One reason you should follow J-List’s Facebook page or Twitter feed is that they’re both great for getting information about Japan and J-List, as well as lots of pretty anime-related pictures. You can also ask questions, if there’s anything Japan-related you’d like to know more about. One reader requested I talk about Japan’s prison system in the aftermath of the sentencing of a deranged fan who injured two AKB48 idols with a saw, so I thought I’d write about that today. Japan has a modern court and penal system whose goal is to deter crimes and reform criminals when they do occur so they can be productive members of society again. One of the most important concepts in Japan’s justice system is for prisoners to undergo a period of 反省 hansei, reflection or introspection, which is usually done in a tiny cell with tatami mats and no luxuries like heat or air conditioning. There are a lot of problems with Japan’s justice system, of course. The desire to see prisoners start on the road to redemption often causes police to go all-out to extract confessions from anyone who stands accused of a crime.
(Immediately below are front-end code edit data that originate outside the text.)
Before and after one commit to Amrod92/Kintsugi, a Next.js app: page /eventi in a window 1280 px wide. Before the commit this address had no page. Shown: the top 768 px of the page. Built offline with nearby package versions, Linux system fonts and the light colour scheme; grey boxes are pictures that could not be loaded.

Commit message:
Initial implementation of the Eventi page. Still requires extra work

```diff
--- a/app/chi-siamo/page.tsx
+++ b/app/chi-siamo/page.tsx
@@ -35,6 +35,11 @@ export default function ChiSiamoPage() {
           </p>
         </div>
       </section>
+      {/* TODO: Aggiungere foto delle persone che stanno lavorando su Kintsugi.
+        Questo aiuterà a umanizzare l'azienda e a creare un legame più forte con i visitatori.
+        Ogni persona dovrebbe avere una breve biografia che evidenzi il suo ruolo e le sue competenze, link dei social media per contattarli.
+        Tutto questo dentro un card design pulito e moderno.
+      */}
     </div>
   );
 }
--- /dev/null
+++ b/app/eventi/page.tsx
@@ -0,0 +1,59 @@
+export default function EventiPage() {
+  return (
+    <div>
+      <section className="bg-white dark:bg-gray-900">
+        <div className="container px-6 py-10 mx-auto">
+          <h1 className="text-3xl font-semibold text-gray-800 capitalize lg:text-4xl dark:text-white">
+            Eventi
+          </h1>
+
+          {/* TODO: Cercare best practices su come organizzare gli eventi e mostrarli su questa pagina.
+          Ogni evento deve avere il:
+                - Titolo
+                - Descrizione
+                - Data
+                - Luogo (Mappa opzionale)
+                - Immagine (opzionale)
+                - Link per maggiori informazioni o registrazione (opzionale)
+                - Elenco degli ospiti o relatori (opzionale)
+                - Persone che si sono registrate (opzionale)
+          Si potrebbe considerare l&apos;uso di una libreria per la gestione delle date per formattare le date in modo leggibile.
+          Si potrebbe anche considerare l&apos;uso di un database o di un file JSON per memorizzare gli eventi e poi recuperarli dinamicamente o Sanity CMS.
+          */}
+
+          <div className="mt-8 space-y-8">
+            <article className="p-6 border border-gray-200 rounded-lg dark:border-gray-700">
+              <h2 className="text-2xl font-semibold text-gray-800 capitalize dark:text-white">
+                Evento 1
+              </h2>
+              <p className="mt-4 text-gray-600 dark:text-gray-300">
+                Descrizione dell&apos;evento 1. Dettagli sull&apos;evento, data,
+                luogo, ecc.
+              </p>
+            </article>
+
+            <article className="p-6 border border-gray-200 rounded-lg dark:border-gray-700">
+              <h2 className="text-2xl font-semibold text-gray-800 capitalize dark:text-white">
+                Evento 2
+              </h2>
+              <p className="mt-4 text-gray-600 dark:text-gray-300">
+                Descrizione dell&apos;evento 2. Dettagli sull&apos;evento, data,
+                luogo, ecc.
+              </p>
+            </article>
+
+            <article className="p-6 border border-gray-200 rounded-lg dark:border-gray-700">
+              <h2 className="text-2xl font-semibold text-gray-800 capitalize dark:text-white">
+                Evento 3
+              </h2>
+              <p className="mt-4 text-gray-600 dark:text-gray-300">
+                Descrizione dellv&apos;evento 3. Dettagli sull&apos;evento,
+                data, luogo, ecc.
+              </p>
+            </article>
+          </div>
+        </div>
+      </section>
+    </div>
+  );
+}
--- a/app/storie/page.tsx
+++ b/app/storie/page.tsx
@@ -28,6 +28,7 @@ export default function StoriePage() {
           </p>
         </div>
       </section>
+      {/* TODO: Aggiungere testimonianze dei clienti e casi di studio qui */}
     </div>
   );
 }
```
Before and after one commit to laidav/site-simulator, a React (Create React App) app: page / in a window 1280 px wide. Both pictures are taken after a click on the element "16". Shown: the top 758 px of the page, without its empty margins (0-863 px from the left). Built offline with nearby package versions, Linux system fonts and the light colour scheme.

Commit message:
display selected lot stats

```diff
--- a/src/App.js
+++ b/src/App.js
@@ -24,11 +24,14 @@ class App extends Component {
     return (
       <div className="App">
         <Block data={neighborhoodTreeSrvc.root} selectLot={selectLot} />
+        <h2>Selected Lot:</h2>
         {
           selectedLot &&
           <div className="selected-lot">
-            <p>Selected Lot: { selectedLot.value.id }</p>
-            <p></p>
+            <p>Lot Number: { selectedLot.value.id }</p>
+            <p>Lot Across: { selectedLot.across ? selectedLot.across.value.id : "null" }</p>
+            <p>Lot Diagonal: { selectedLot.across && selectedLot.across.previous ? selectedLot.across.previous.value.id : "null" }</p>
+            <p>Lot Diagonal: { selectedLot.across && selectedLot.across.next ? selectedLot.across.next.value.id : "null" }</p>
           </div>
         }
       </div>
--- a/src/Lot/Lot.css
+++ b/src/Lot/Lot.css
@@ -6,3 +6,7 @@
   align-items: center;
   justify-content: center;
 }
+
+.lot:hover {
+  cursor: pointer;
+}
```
A few years ago they managed to force guilty confessions from no less than four innocent people while investigating threats to shops who carried the manga Kuroko no Basketball, only finding their error when the real culprit contacted them while the innocent men were still in custody.
We’ve been on a roll recently. We shipped the outstanding witch-raising game Girlish Grimoire Littlewitch Romanesque at the end of last year, which has sold so well we’ve sold through more than 75% of our limited editions (so grab one if you plan to). Then we announced that the total remake of Kana Imouto